Over the past decade, artificial intelligence (AI) has emerged as the software engine that drives the Fourth Industrial Revolution, a technological force affecting all disciplines, economies and industries. The exponential growth in computing infrastructure combined with the dramatic reduction in the cost of obtaining, processing, storing and transmitting data has revolutionized the way software is developed, and automation is carried out. Put simply, we have moved from machine programming to machine learning. This transformation has created great opportunities but poses serious risks. Various stakeholders, including governments, corporations, academics and civil society organizations have been making efforts to exploit the benefits it provides and to prepare for the risks it poses. Because government is responsible for protecting citizens from various harms and providing for collective goods and services, it has a unique duty to ensure that the ongoing Fourth Industrial Revolution creates benefits for the many, rather than the few.
To this end, various governments have embarked on the path to formulate and/or implement a national strategy for AI, starting with Canada in 2017. Such efforts are usually supported by multimillion-dollar – and, in a few cases, billion-dollar-plus – investments by national governments. Many more should follow given the appropriate guidance. This white paper is a modest effort to guide governments in their development of a national strategy for AI. As a rapidly developing technology, AI will have an impact on how enterprises produce, how consumers consume and how governments deliver services to citizens. AI also raises unprecedented challenges for governments in relation to algorithmic accountability, data protection, explainability of decision-making by machine-learning models and potential job displacements. These challenges require a new approach to understanding how AI and related technology developments can be used to achieve national goals and how their associated risks can be minimized. As AI will be used in all sectors of society and as it directly affects all citizens and all of the services provided by governments, it behoves governments to think carefully about how they create AI economies within their countries and how they can employ AI to solve problems as diverse as sustainability of ecosystems to healthcare. Each country will need AI for different things; for example, countries with ageing populations may not be so worried about jobs lost due to AI automation, whereas countries with youthful populations need to think of ways in which those young people can participate in the AI economy. Either way, this white paper provides a framework for national governments to follow while formulating a strategy of national preparedness and planning to draw benefits from AI developments.
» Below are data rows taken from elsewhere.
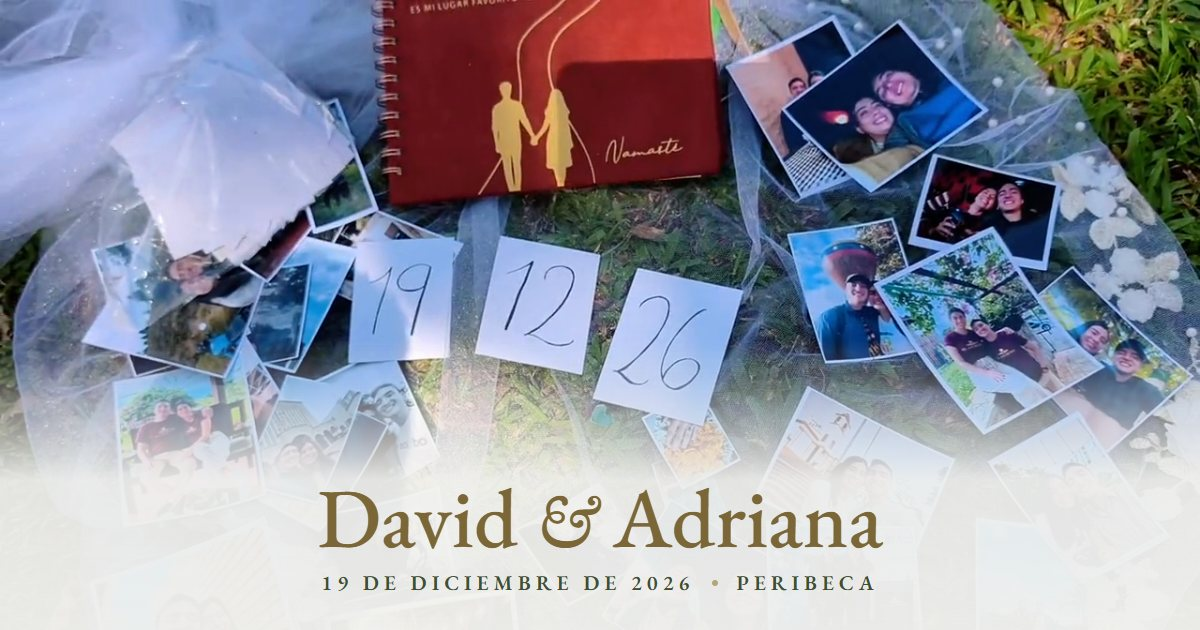
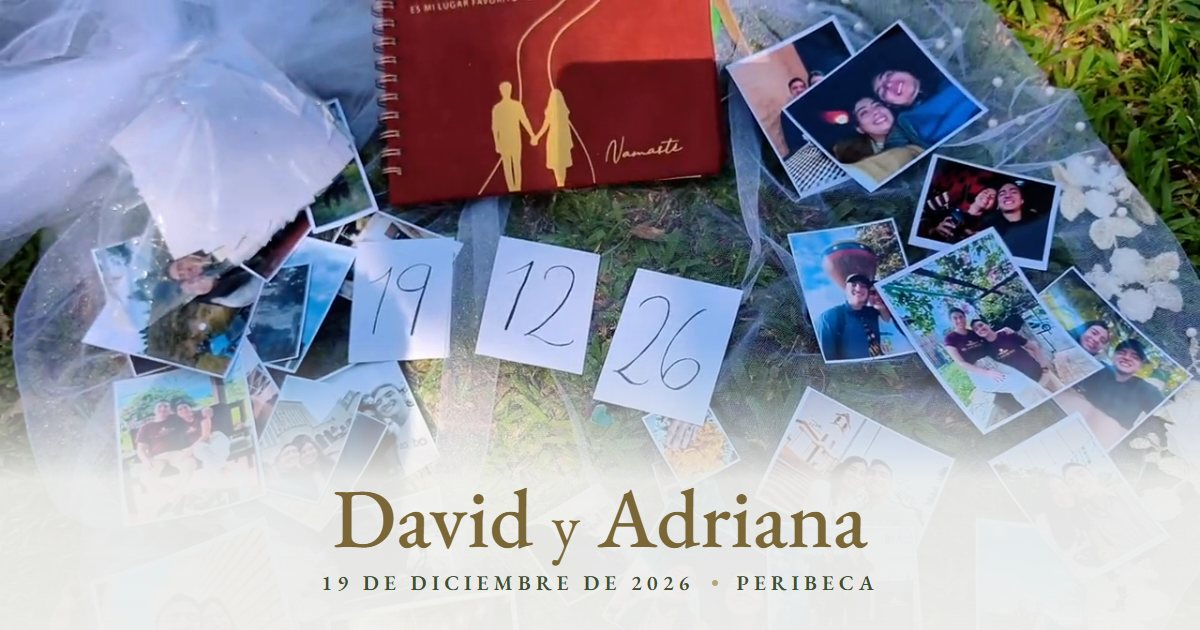
Nombres con «y» en vez del & decorativo

Changed region(s): [[0.2467, 0.754, 0.74, 0.8746]]

diff --git a/index.html b/index.html
@@ -44,8 +44,6 @@
 </script>
 <style>
 @font-face { font-family: "EB Garamond"; font-style: normal; font-weight: 400 600; font-display: swap; src: url("fuentes/eb-garamond-n400-600-latin.woff2") format("woff2"); unicode-range: U+0000-00FF, U+0131, U+0152-0153, U+02BB-02BC, U+02C6, U+02DA, U+02DC, U+0304, U+0308, U+0329, U+2000-206F, U+20AC, U+2122, U+2191, U+2193, U+2212, U+2215, U+FEFF, U+FFFD; }
-/* El único adorno tipográfico: el "&" de la cursiva de EB Garamond en los nombres (archivo de 1 KB con ese solo signo) */
-@font-face { font-family: "Et"; font-style: normal; font-weight: 400 600; font-display: block; src: url("fuentes/eb-garamond-et-i500.woff2") format("woff2"); unicode-range: U+0026; size-adjust: 85%; }
 /* Mynerve va recortada a las cifras escritas a mano de las tarjetas de la fecha */
 @font-face { font-family: "Mynerve"; font-style: normal; font-weight: 400; font-display: block; src: url("fuentes/mynerve-n400.woff2") format("woff2"); }
 
@@ -71,7 +69,6 @@
   --borde-campo: #938a6f;
   --sombra: 40, 36, 22;
   /* Nombres y títulos: la misma serif clara, derecha y sin cursiva, para que todo se lea bien */
-  --f-script: "Et", "EB Garamond", Garamond, "Times New Roman", serif;
   --f-serif: "EB Garamond", Garamond, "Times New Roman", serif;
   --f-mano: "Mynerve", "Segoe Print", "Bradley Hand", cursive;
   --gutter: clamp(16px, 5vw, 32px);
@@ -165,7 +162,7 @@ button { font: inherit; }
 .sobre .q5 { width: 16px; height: 16px; bottom: 7%; right: 12%; --t: 11s; --dx: -4px; --dy: -8px; --r: -6s; }
 .sobre-contenido { position: relative; display: grid; justify-items: center; gap: clamp(.7rem, 2.4vh, 1.3rem); gap: clamp(.7rem, 2.4svh, 1.3rem); width: 100%; max-width: 24rem; text-align: center; }
 .sobre-aviso { margin: 0; font-weight: 600; font-size: .875rem; letter-spacing: .24em; padding-left: .24em; text-transform: uppercase; color: var(--oro-texto); }
-.sobre-nombres { margin: -.1em 0 0; font-family: var(--f-script); font-weight: 500; font-size: clamp(2.1rem, 9.6vw, 3rem); line-height: 1.15; color: var(--oro-titulo); }
+.sobre-nombres { margin: -.1em 0 0; font-family: var(--f-serif); font-weight: 500; font-size: clamp(2.1rem, 9.6vw, 3rem); line-height: 1.15; color: var(--oro-titulo); }
 .sobre-fecha { margin: 0; font-family: var(--f-mano); font-size: 1.25rem; line-height: 1; color: var(--verde-suave); }
 
 .env { position: relative; width: min(78vw, 20rem); width: min(78vw, 20rem, calc((100vh - 18.5rem) * 1.42)); width: min(78vw, 20rem, calc((100svh - 18.5rem) * 1.42)); aspect-ratio: 1.42; margin-block: .35rem; cursor: pointer; container-type: inline-size; }
@@ -187,7 +184,7 @@ button { font: inherit; }
   background: #fffdf8; border-radius: 2px; box-shadow: 0 1px 4px rgba(var(--sombra), .2);
 }
 /* Medidas internas del sobre relativas a su ancho (cqi), para que todo escale junto en cualquier pantalla */
-.env-carta-nombres { font-family: var(--f-script); font-weight: 500; font-size: 1.3rem; font-size: 6.6cqi; line-height: 1.25; color: var(--oro-titulo); }
+.env-carta-nombres { font-family: var(--f-serif); font-weight: 500; font-size: 1.3rem; font-size: 6.6cqi; line-height: 1.25; color: var(--oro-titulo); }
 .env-carta-fecha { font-family: var(--f-mano); font-size: 1rem; font-size: 5.2cqi; color: var(--tinta); }
 .env-solapa { z-index: 4; transform-origin: 50% 0; transform-style: preserve-3d; }
 .env-solapa::before, .env-solapa::after {
@@ -208,7 +205,7 @@ button { font: inherit; }
   border-radius: 47% 53% 51% 49% / 52% 47% 53% 48%;
   background: radial-gradient(circle at 36% 30%, #b2434d 0%, #8d222e 28%, #6e1420 58%, #4a0b13 100%);
   box-shadow: inset 0 0 0 .3rem rgba(54, 6, 10, .3), inset 0 0 0 .38rem rgba(255, 220, 200, .08), inset 0 -.3rem .5rem rgba(0, 0, 0, .2), 0 3px 7px rgba(54, 6, 10, .4), 0 1px 1px rgba(54, 6, 10, .35);
-  font-family: var(--f-script); font-weight: 600; font-size: clamp(1rem, 4.8vw, 1.2rem); font-size: 6.2cqi; line-height: 1; letter-spacing: .02em;
+  font-family: var(--f-serif); font-weight: 600; font-size: clamp(1rem, 4.8vw, 1.2rem); font-size: 6.2cqi; line-height: 1; letter-spacing: .02em;
   color: #e8d09a; text-shadow: 0 1px 0 rgba(40, 4, 8, .65), 0 -1px 0 rgba(255, 228, 190, .2);
 }
 #abrir-sobre { margin-top: .2rem; }
@@ -239,12 +236,14 @@ button { font: inherit; }
 .p6 { width: 10px; height: 10px; top: 30%; right: 6%; --t: 8.5s; --dx: -3px; --dy: -8px; --r: -3s; --e: .5s; }
 .portada-texto { position: relative; width: 100%; margin-top: auto; }
 .nombres {
-  font-family: var(--f-script); font-weight: 500;
+  font-family: var(--f-serif); font-weight: 500;
   font-size: clamp(3rem, 17vw, 6.4rem); font-size: clamp(3rem, min(17vw, 8.6vh), 6.4rem); font-size: clamp(3rem, min(17vw, 8.6svh), 6.4rem); line-height: 1.1;
   color: var(--oro-titulo); margin: 0; outline: none;
 }
 .nombres .linea, .nombres .y { display: block; width: fit-content; margin-inline: auto; }
-.nombres .y { font-size: .58em; line-height: 1; margin-block: .02em .12em; }
+/* La "y" entre los nombres, pequeña y entre dos filetes dorados */
+.nombres .y { display: flex; align-items: center; gap: .4em; font-size: .5em; font-weight: 400; line-height: 1; margin-block: .06em .14em; }
+.nombres .y::before, .nombres .y::after { content: ""; width: 1.5em; height: 1px; background: var(--oro); }
 .portada .filete { margin-block: clamp(.7rem, 1.8vh, 1.1rem); margin-block: clamp(.7rem, 1.8svh, 1.1rem); }
 .fecha {
   font-family: var(--f-serif); font-weight: 500; font-size: clamp(.95rem, 4.2vw, 1.3rem); line-height: 1.5;
@@ -352,7 +351,7 @@ html:not(.js) .marco { padding-bottom: var(--marco); }
 }
 .vestimenta .col { position: relative; }
 .vestimenta h2 {
-  font-family: var(--f-script); font-weight: 500; font-size: clamp(2.4rem, 10.6vw, 3.5rem); line-height: 1.1;
+  font-family: var(--f-serif); font-weight: 500; font-size: clamp(2.4rem, 10.6vw, 3.5rem); line-height: 1.1;
   color: var(--oro-claro); margin: -.2em -.3em -.3em; padding: .2em .3em .3em; text-wrap: balance;
 }
 .estilo { font-weight: 600; font-size: 1rem; letter-spacing: .2em; padding-left: .2em; text-transform: uppercase; color: var(--oro-claro); margin: .8rem 0 0; }
@@ -420,7 +419,7 @@ html:not(.js) .marco { padding-bottom: var(--marco); }
 
 /* Pie */
 .pie { text-align: center; padding-block: .5rem max(3.5rem, calc(2rem + env(safe-area-inset-bottom, 0px))); }
-.firma { width: fit-content; margin: 0 auto; padding-inline: .3em; font-family: var(--f-script); font-weight: 500; font-size: clamp(2.2rem, 10vw, 3.1rem); line-height: 1.2; color: var(--oro-titulo); }
+.firma { width: fit-content; margin: 0 auto; padding-inline: .3em; font-family: var(--f-serif); font-weight: 500; font-size: clamp(2.2rem, 10vw, 3.1rem); line-height: 1.2; color: var(--oro-titulo); }
 .pie-fecha { margin: .2rem 0 0; font-weight: 500; font-size: .875rem; letter-spacing: .22em; padding-left: .22em; text-transform: uppercase; color: var(--verde-suave); }
 
 /* Accesos flotantes: "Confirmar" entre la portada y la confirmación; la música cuando el video ya no se ve */
@@ -468,7 +467,8 @@ html:not(.js) .marco { padding-bottom: var(--marco); }
   .bajar { grid-area: 2 / 1; margin: 0; padding-top: .25rem; }
   .nombres { font-size: clamp(2.2rem, min(5.2vw, 11vh), 3.4rem); font-size: clamp(2.2rem, min(5.2vw, 11svh), 3.4rem); }
   .nombres .linea, .nombres .y { display: inline-block; }
-  .nombres .y { font-size: .8em; margin-block: 0; }
+  .nombres .y { font-size: .75em; margin-block: 0; }
+  .nombres .y::before, .nombres .y::after { display: none; }
   .sobre-contenido {
     grid-template-columns: auto minmax(0, 1fr); grid-template-areas: "env aviso" "env nombres" "env boton" "env fecha";
     column-gap: clamp(1.5rem, 5vw, 3rem); row-gap: .55rem; max-width: 48rem; align-items: center;
@@ -679,10 +679,10 @@ html:not(.js) .marco { padding-bottom: var(--marco); }
   <span class="perla q5" aria-hidden="true"></span>
   <div class="sobre-contenido">
     <p class="sobre-aviso" id="sobre-aviso">Tienes una invitación</p>
-    <p class="sobre-nombres" id="sobre-titulo">David &amp; Adriana</p>
+    <p class="sobre-nombres" id="sobre-titulo">David y Adriana</p>
     <div class="env" id="env" aria-hidden="true">
       <span class="env-fondo"></span>
-      <span class="env-carta"><span class="env-carta-nombres">David &amp; Adriana</span><span class="env-carta-fecha">19 · 12 · 26</span></span>
+      <span class="env-carta"><span class="env-carta-nombres">David y Adriana</span><span class="env-carta-fecha">19 · 12 · 26</span></span>
       <span class="env-solapa"></span>
       <span class="env-bolsillo"><span class="env-izq"></span><span class="env-der"></span><span class="env-abajo"></span></span>
       <span class="sello">D&amp;A</span>
@@ -705,7 +705,7 @@ html:not(.js) .marco { padding-bottom: var(--marco); }
     <span class="perla p6" aria-hidden="true"></span>
 
     <div class="portada-texto col">
-      <h1 class="nombres" tabindex="-1"><span class="linea l1">David</span> <span class="y">&amp;</span> <span class="linea l2">Adriana</span></h1>
+      <h1 class="nombres" tabindex="-1"><span class="linea l1">David</span> <span class="y">y</span> <span class="linea l2">Adriana</span></h1>
       <div class="filete" aria-hidden="true"><span></span></div>
       <p class="fecha">19 de diciembre de 2026</p>
     </div>
@@ -886,7 +886,7 @@ html:not(.js) .marco { padding-bottom: var(--marco); }
 
   <footer class="pie col" data-revelar>
     <div class="filete" aria-hidden="true"><span></span></div>
-    <p class="firma">David &amp; Adriana</p>
+    <p class="firma">David y Adriana</p>
     <p class="pie-fecha">19 de diciembre de 2026</p>
   </footer>
 </main>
The framework is the result of a holistic study of the various strategies and national plans prepared by various countries, including Canada, the United Kingdom, the United States, India, France, Singapore, Germany and the UAE. Additionally, the World Economic Forum team interviewed government employees responsible for developing their national AI strategies in order to gain a detailed understanding of the design process they followed. The authors analysed these strategies and designed processes to distil their best elements.
The framework aims to guide governments that are yet to develop a national strategy for AI or which are in the process of developing such a strategy. The framework will help the teams responsible for developing the national strategy to ask the right questions, follow the best practices, identify and involve the right stakeholders in the process and create the right set of outcome indicators. Essentially, the framework provides a way to create a “minimum viable” AI strategy for a nation.
You can find original report from the link below: